Comes in the promise from the Cross,
Shining upon thy happy grave.

New England And England

For more than two weeks I was in New England and Sandy was in England. Now we are both back home. Sandy had an opportunity and experience of a lifetime. She was able to go to Oxford, England with a group from Columbus State University. She saw many of England's most famous attractions.

We were able to stay in touch through e-mail and a very brief phone chat almost every night. Each evening I roamed around the cabin with my cell phone to my ear asking, "Can you hear me now?"

During the trip, Sandy also went to Edinburgh, Scotland for a couple of days. Her adventures in Scotland took her breath away. The landscape, architecture, and the rugged beaches were indescribably beautiful. Her first day there, she took my breath away when she said, "Bill, you and I must come back here! I can't find words to describe Edinburgh."
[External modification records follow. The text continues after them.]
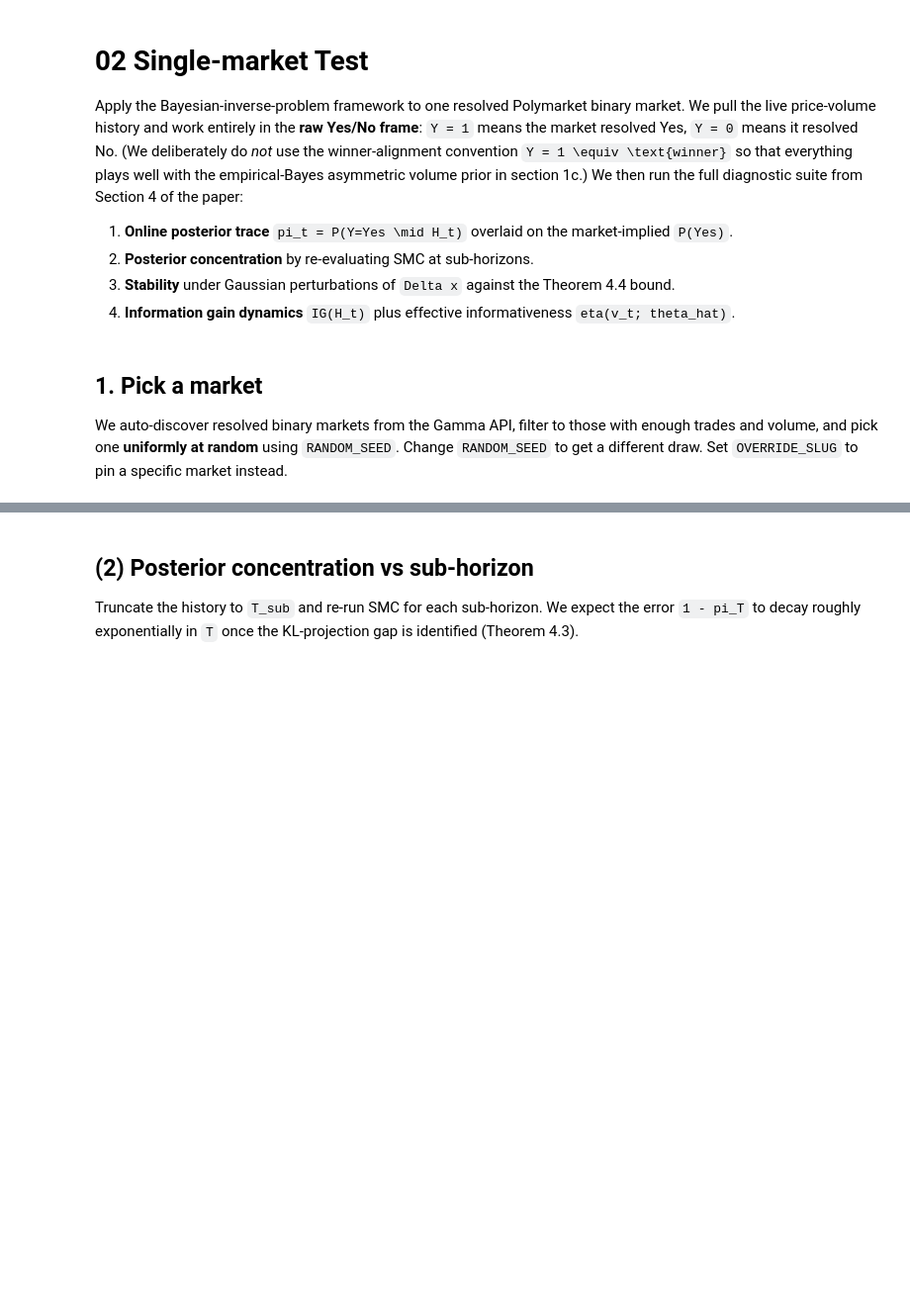
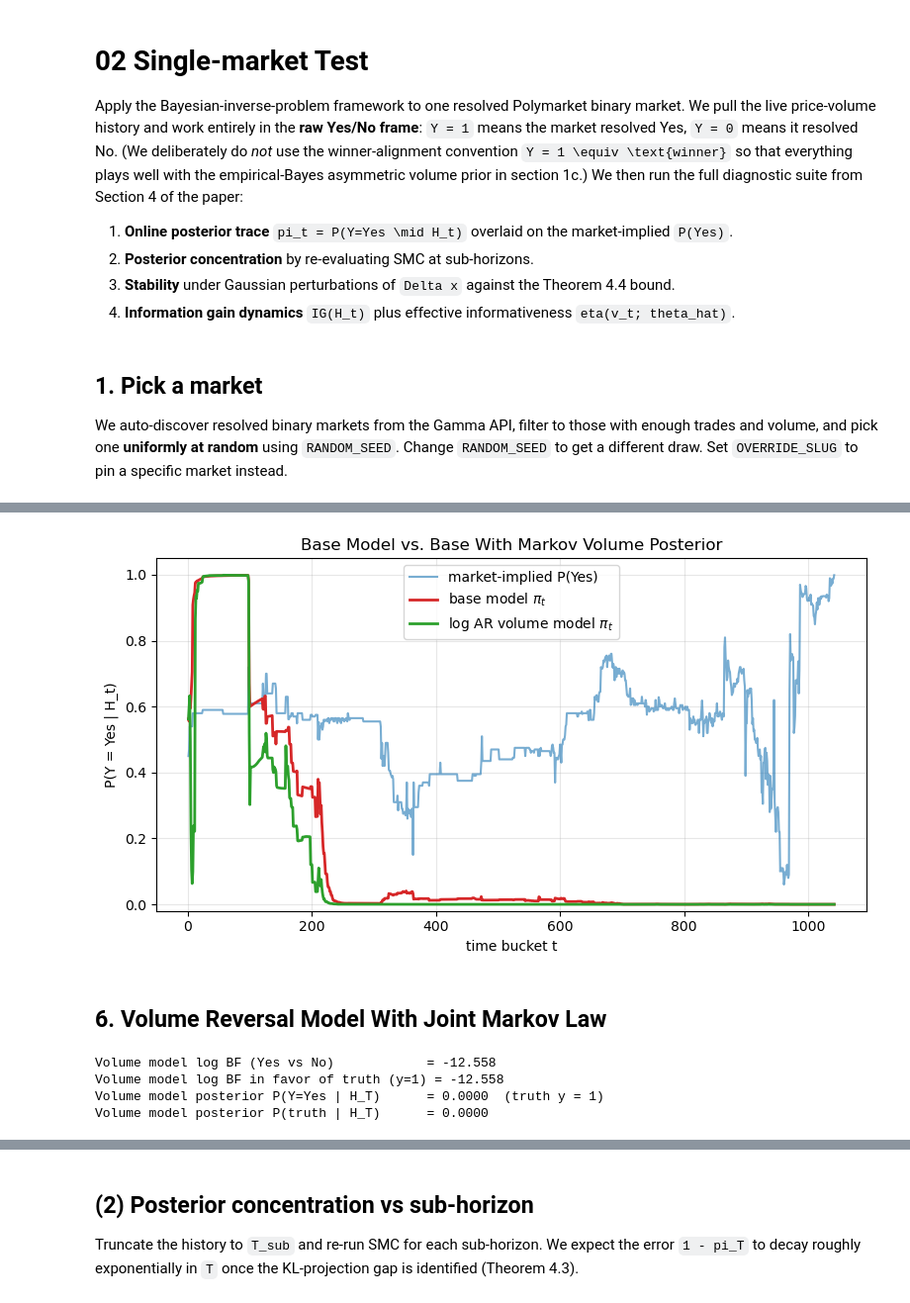
Before and after one commit to natejly/PML-Final, a Jupyter notebook: notebooks/2_single_market_test_FG.ipynb, the cells around one changed output, grey strips where cells are left out. Shown at 99% size. Cells and saved outputs as stored; diff of their text form; code cells hidden in the pictures; blank space fills up the shorter version.

```diff
--- a/notebooks/2_single_market_test_FG.ipynb
+++ b/notebooks/2_single_market_test_FG.ipynb
@@ -313,0 +318,39 @@ plt.show()
+# %%
+# Overlay base-model and volume-model posterior traces.
+ts = np.arange(1, T + 1)
+fig, ax = plt.subplots()
+ax.plot(ts, prices_yes[1:], color='C0', alpha=0.6, label='market-implied P(Yes)')
+ax.plot(ts, smc_res['pi_t'], color='C3', linestyle='-', linewidth=2,
+        label=r'base model $\pi_t$')
+ax.plot(ts, smc_res_vol['pi_t'], color='C2', linestyle='-', linewidth=2,
+        label=r'log AR volume model $\pi_t$')
+# ax.axhline(0.5, color='gray', linestyle=':', alpha=0.5, label='prior pi_0 = 0.5')
+# ax.axhline(float(y), color='k', linestyle='--', alpha=0.4,
+#            label=f'truth y = {y} ({traj["winner_label"]} resolved)')
+ax.set_xlabel('time bucket t')
+ax.set_ylabel('P(Y = Yes | H_t)')
+ax.set_title('Base Model vs. Base With Markov Volume Posterior')
+ax.set_ylim(-0.02, 1.05)
+ax.legend(loc='best')
+plt.tight_layout()
+plt.show()
+# %% [output]
+[figure, added]
+# %% [markdown]
+## 6. Volume Reversal Model With Joint Markov Law
+# %%
+# Run the volume-aware model from models/ + priors/ modules directly.
+problem_vol = InverseProblem(MispricingLogARVolModel(), MispricingLogARVolPrior())
+smc_engine_vol = SMCInference(n_particles=n_particles, mcmc_steps=4)
+smc_res_vol = problem_vol.infer(dx, v, smc_engine_vol, pi0=0.5, seed=42, record_pi_t=True)
+
+print(f'Volume model log BF (Yes vs No)            = {smc_res_vol["log_BF"]:+.3f}')
+print(f'Volume model log BF in favor of truth (y={y}) = {sign_truth * smc_res_vol["log_BF"]:+.3f}')
+print(f'Volume model posterior P(Y=Yes | H_T)      = {smc_res_vol["posterior"]:.4f}  (truth y = {y})')
+print(f'Volume model posterior P(truth | H_T)      = '
+      f'{smc_res_vol["posterior"] if y == 1 else 1 - smc_res_vol["posterior"]:.4f}')
+# %% [output]
+Volume model log BF (Yes vs No)            = -12.558
+Volume model log BF in favor of truth (y=1) = -12.558
+Volume model posterior P(Y=Yes | H_T)      = 0.0000  (truth y = 1)
+Volume model posterior P(truth | H_T)      = 0.0000
```
Also changed, not shown: parts of 23 cells of this notebook, 12 other files.
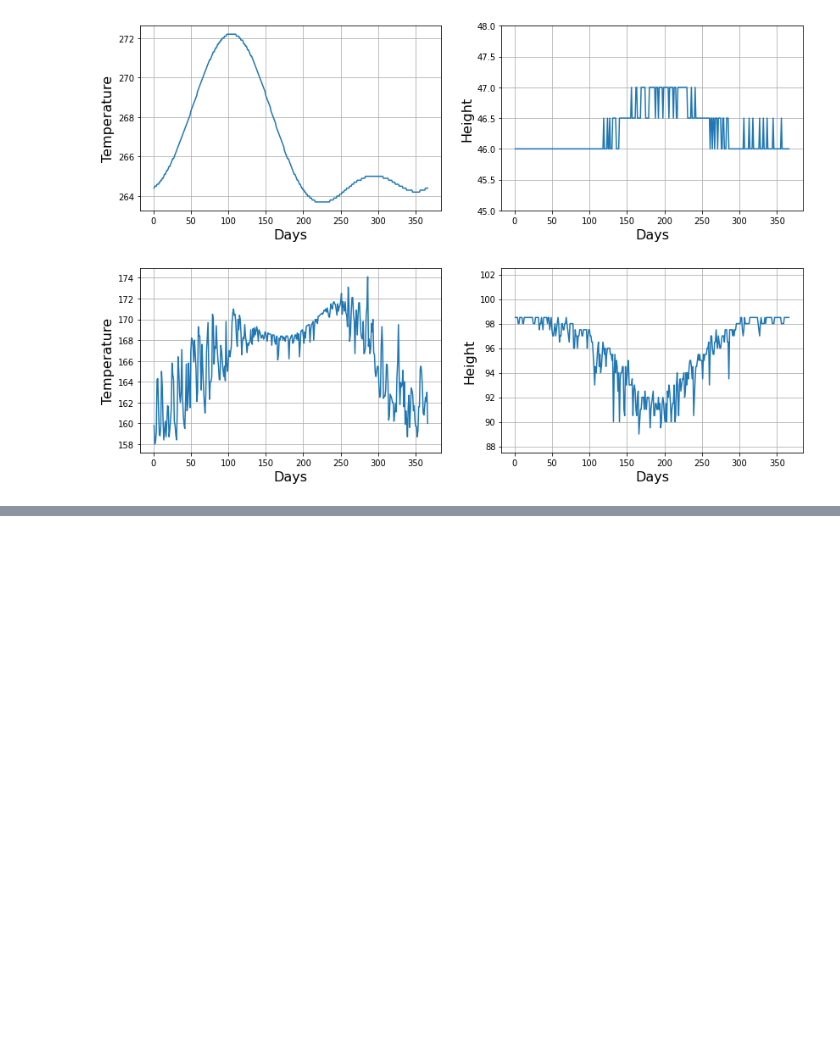
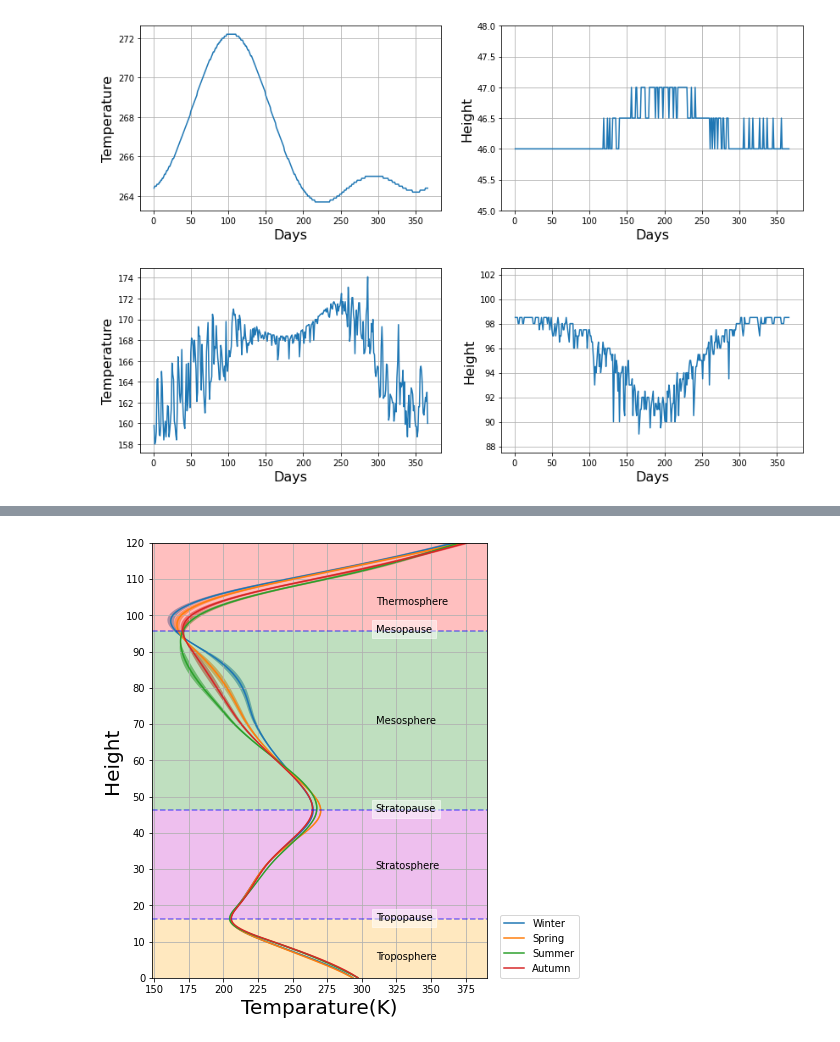
Before and after one commit to alinadevkota/DataViz, a Jupyter notebook: notebooks/data_visualization_turning_points.ipynb, the cells around one changed output, grey strips where cells are left out. Saved outputs shown, nothing was run; the diff lists cells and outputs as text; code cells hidden in the pictures; blank space fills up the shorter version.

Commit message:
Seasonal Vertical Profile added

```diff
--- a/notebooks/data_visualization_turning_points.ipynb
+++ b/notebooks/data_visualization_turning_points.ipynb
@@ -310,0 +315,20 @@ ax[1].grid()
+# %%
+season_dfs = {}
+for season, months in seasons.items():
+    day = 0
+    season_df = pd.DataFrame(columns=['height'])
+    for month in months:
+        month_df = sorted_dfs[month]
+        season_df['height'] = month_df['height']
+        columns = month_df.columns
+        temp_cols = [x for x in columns if 'temperature' in x and 'avg' not in x]
+        for temp_col in temp_cols:
+            day = day + 1
+            season_df[f'temperature_{day}'] = month_df[temp_col]
+    season_tcols = [x for x in season_df.columns if 'temperature' in x]
+    season_df['avg_temperature'] = season_df[season_tcols].mean(axis=1)
+    season_df['sd'] = season_df[season_tcols].std(axis=1)
+    season_dfs[season] = season_df
+# %%
+w_df = season_dfs['Winter']
+w_df
@@ -310,0 +349,45 @@ ax[1].grid()
+# %%
+fig,ax = plt.subplots(1, figsize=(6, 8))
+for season, df in season_dfs.items():
+    x =  df['avg_temperature'].values
+    y = df['height'].values
+    x_error = w_df['sd'].values
+    ax.plot(x, y, label=season)
+    # ax.errorbar(y, x, yerr = x_error)
+    ax.fill_betweenx(y, x-x_error, x+x_error, alpha=0.5)
+    ax.set_xlabel('Height', fontsize=16)
+    ax.set_ylabel('Temperature (K)', fontsize=16)
+
+plt.axhspan(0, topo_height, facecolor='orange', alpha=0.25)
+plt.axhspan(topo_height, strato_height, facecolor='m', alpha=0.25)
+plt.axhspan(strato_height, meso_height, facecolor='g', alpha=0.25)
+plt.axhspan(meso_height, 120, facecolor='r', alpha=0.25)
+
+plt.axhline(y=topo_height, color='b', linestyle='--', alpha=0.5)
+plt.axhline(y=strato_height, color='b', linestyle='--', alpha=0.5)
+plt.axhline(y=meso_height, color='b', linestyle='--', alpha=0.5)
+
+plt.text(310, 5, 'Troposphere')
+plt.text(310, 30, 'Stratosphere')
+plt.text(310, 70, 'Mesosphere')
+plt.text(310, 103, 'Thermosphere')
+
+t1 = plt.text(310, topo_height - 0.5, 'Tropopause')
+t2 = plt.text(310, strato_height - 0.5, 'Stratopause')
+t3 = plt.text(310, meso_height - 0.5, 'Mesopause')
+t1.set_bbox(dict(facecolor='white', alpha=0.5, edgecolor='white'))
+t2.set_bbox(dict(facecolor='white', alpha=0.5, edgecolor='white'))
+t3.set_bbox(dict(facecolor='white', alpha=0.5, edgecolor='white'))
+
+ax.set_ylim(0,120)
+
+ax.set_xlabel("Temparature(K)", fontsize=20)
+ax.set_ylabel("Height", fontsize=20)
+ax.xaxis.set_major_locator(MultipleLocator(25))
+ax.yaxis.set_major_locator(MultipleLocator(10))
+ax.grid()
+plt.legend(loc=(1.04,0))
+plt.savefig('./output/season_wise_line_plot_vertical.pdf')
+plt.show()
+# %% [output]
+[figure, added]
```
Also changed, not shown: parts of 6 cells of this notebook.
Sandy's academic focus while in England was to study the "Pre-Raphaelites." I don't know much about them (For my male readers: Sandy said that the Pre-Raphaelites had a lot in common with "Wild at Heart" men), but I am going to read some of the books and research my bride has collected.

Sandy brought back souveniers for our children and me. The gifts she gave me were particularly meaningful: A tartan from the Wallace clan (think "Braveheart"), a book of poetry by William Wordsworth, and a book on Holy Communion by "Fidelis." I am going to do some research on Fidelis. I believe he was martyred. This particular book was given to Clyffe Pypard on March 5th, 1914 by Cuthbert Trent Matthews. The cursive hand writing is in that old sweeping English style and difficult to read but I think I got both of the names correct).

Oh, and by the way, for those of you who watched "The Chronicles of Narnia," Sandy also brought back a box of "Turkish Delight."

Monday, July 24, 2006

Back From Maine

I am back after spending some extended time at my favorite spot on the earth -- our cabin in Maine! It's back to work time!

This will be a short post.

I am going to give you two lists: Interesting things that happened in Maine; Things I survived while in Maine.

Interesting things that happened in Maine:

I was on the evening news. Why? The south bound lane of Route 2 slid into the Penobscot River; I went down to check it out and a camera crew and a newswoman from ABC interviewed me.

Sitting on the porch of the cabin I watched a red fox capture and eat a chipmunk. The action took place within 10 feet of me.

Kayaking down the river I saw two deer, a doe and lamb, swimming from one of the islands to the mainland.

A fish jumped into the one of the boats we were fishing from. The fish was not on a hook or line.

I watched a hawk divebomb an eagle several times. Truly a rare sight.

Things I survived while in Maine:

Ravenous mosquitos

A near miss of a thunderstorm that dropped hail the size of baseballs (we were in kayaks).

12 hours in a boat with Jim Pass

Jim Pass' snoring

Jim Pass' cooking